How your body tells time by color
People who have crossed over more than a couple time zones while traveling know how brutal jet lag can be.
A new study from The University of Manchester may have found a new approach for treating travel woes. Researchers looked at the change in light around dawn and dusk to analyze whether color could be used to determine time of day.
Using mice as test subjects, the researchers recorded electrical activity present with different visual stimuli. Many of the cells were more sensitive to changes in color between blue and yellow than to changes in brightness. Besides just the change in light intensity, they found the light is much bluer at twilight than during the day.
“This is the first time that we’ve been able to test the theory that color affects the body clock in mammals,” Dr. Timothy Brown, lead researcher, said in a news release. “What’s exciting about our research is that the same findings can be applied to humans.

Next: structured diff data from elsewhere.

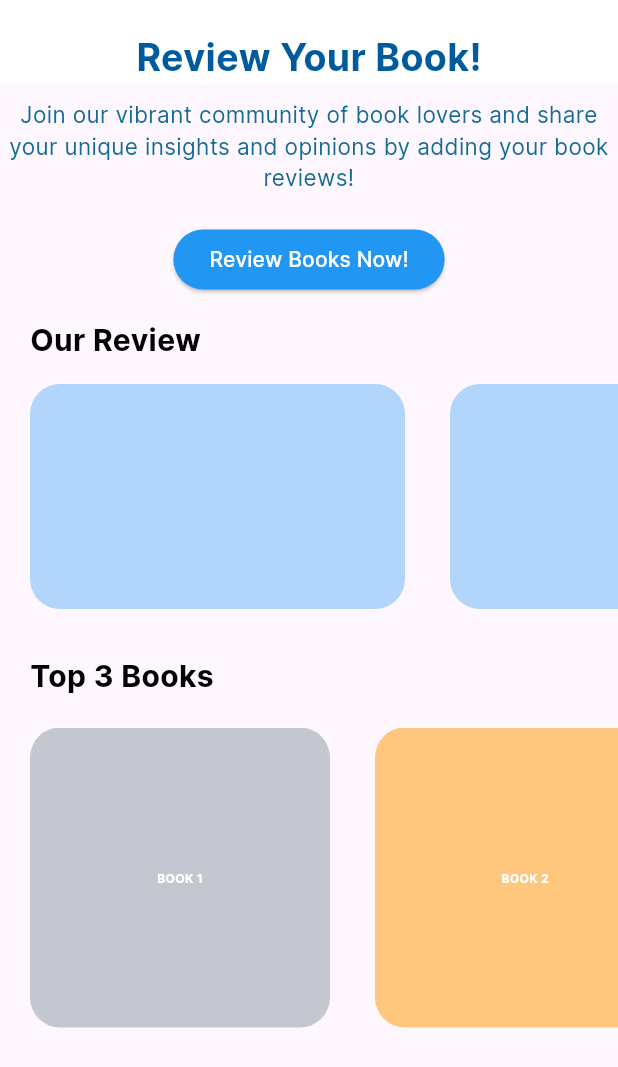
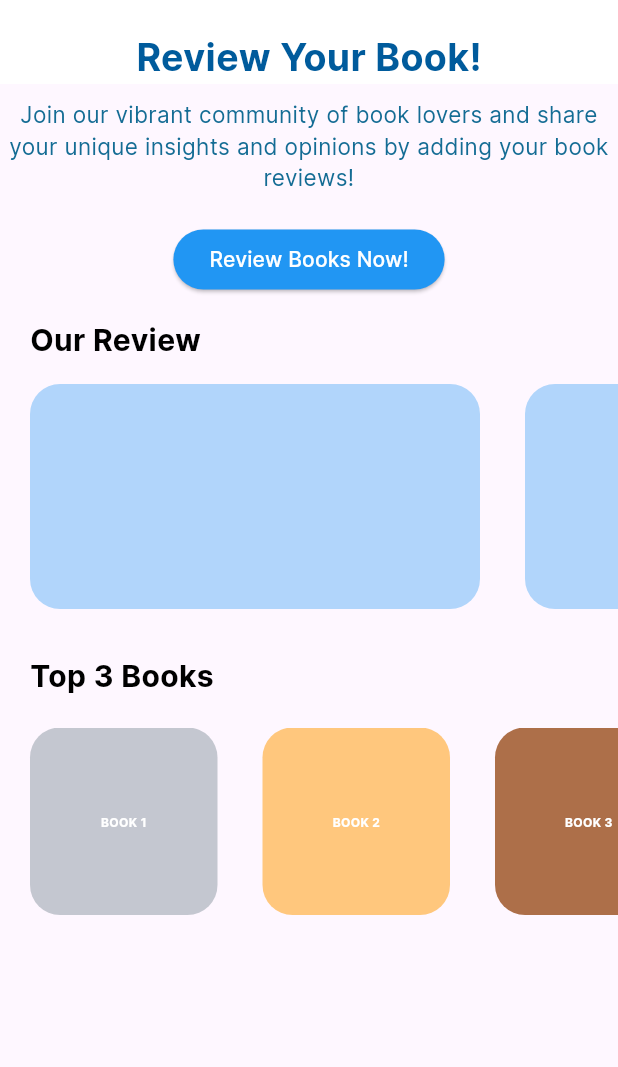
Before and after one commit to C05-PBP-2023/literasea-mobile, a Flutter app: the screen it shows after launch, on a phone screen of 412 x 824 dp. Shown: the top 1067 px of the screen. Run offline on Flutter 3.47's test engine with Material 3 defaults, Android fonts, the phone set to English and light mode, and no system bars.

Commit message:
Update Review

```diff
--- a/lib/review.dart
+++ b/lib/review.dart
@@ -70,7 +70,7 @@ class ReviewPage extends StatelessWidget {
                 ),
                 itemBuilder: (context, index){
                   return Container(
-                    width: 250,
+                    width: 300,
                     decoration: BoxDecoration(
                       color: Colors.blue.withOpacity(0.35),
                       borderRadius: BorderRadius.circular(20)
@@ -95,12 +95,12 @@ class ReviewPage extends StatelessWidget {
             ),
             const SizedBox(height: 20),
             Container(
-              height: 200,
+              height: 125,
               child: ListView.separated(
                 scrollDirection: Axis.horizontal,
                 itemCount: 3, //ini nyoba dulu
                 separatorBuilder: (context,index) => SizedBox(width: 30),
-                padding: EdgeInsets.only(
+                padding: const EdgeInsets.only(
                   left: 20,
                   right: 10
                 ),
@@ -108,8 +108,8 @@ class ReviewPage extends StatelessWidget {
 
                   List<Color> backgroundJuara = [Color(0xB6BBC4), Color(0xFFBB5C), Color(0x994D1C)];
                   return Container(
-                    width: 200,
-                    height: 300,
+                    width: 125,
+                    height: 125,
                     decoration: BoxDecoration(
                       color: backgroundJuara[index].withOpacity(0.8),
                       borderRadius: BorderRadius.circular(20)
@@ -117,7 +117,7 @@ class ReviewPage extends StatelessWidget {
                     child: Center(
                       child: Text(
                         'BOOK ${index + 1}',
-                        style: TextStyle(
+                        style: const TextStyle(
                           fontFamily: 'Inter',
                           color: Colors.white,
                           fontSize: 8,
```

So in theory, color could be used to manipulate our clock, which could be useful for shift workers or travelers wanting to minimize jet lag.”
Keeping your internal clock on track is important for staying healthy.
“Most of our body hormones work in a circadian rhythm,” says Dr. David Koh, pulmonologist and sleep medicine expert with Advocate Medical Group in Normal, Ill. “Certain hormones, body temperature, and the ability to stay asleep or awake work on a 24-hour clock. The more you mess with the circadian rhythm, the less efficiently the body works.”
About the Author
Lynn Hutley, health enews contributor, is coordinator of public affairs and marketing at Advocate BroMenn Medical Center and Advocate Eureka Hospital in central Illinois. Having grown up in a family-owned drug store, it is no surprise that Lynn has spent almost 18 years working in the health care industry. She has a degree in human resources management from Illinois State University and is always ready to tackle Trivia Night.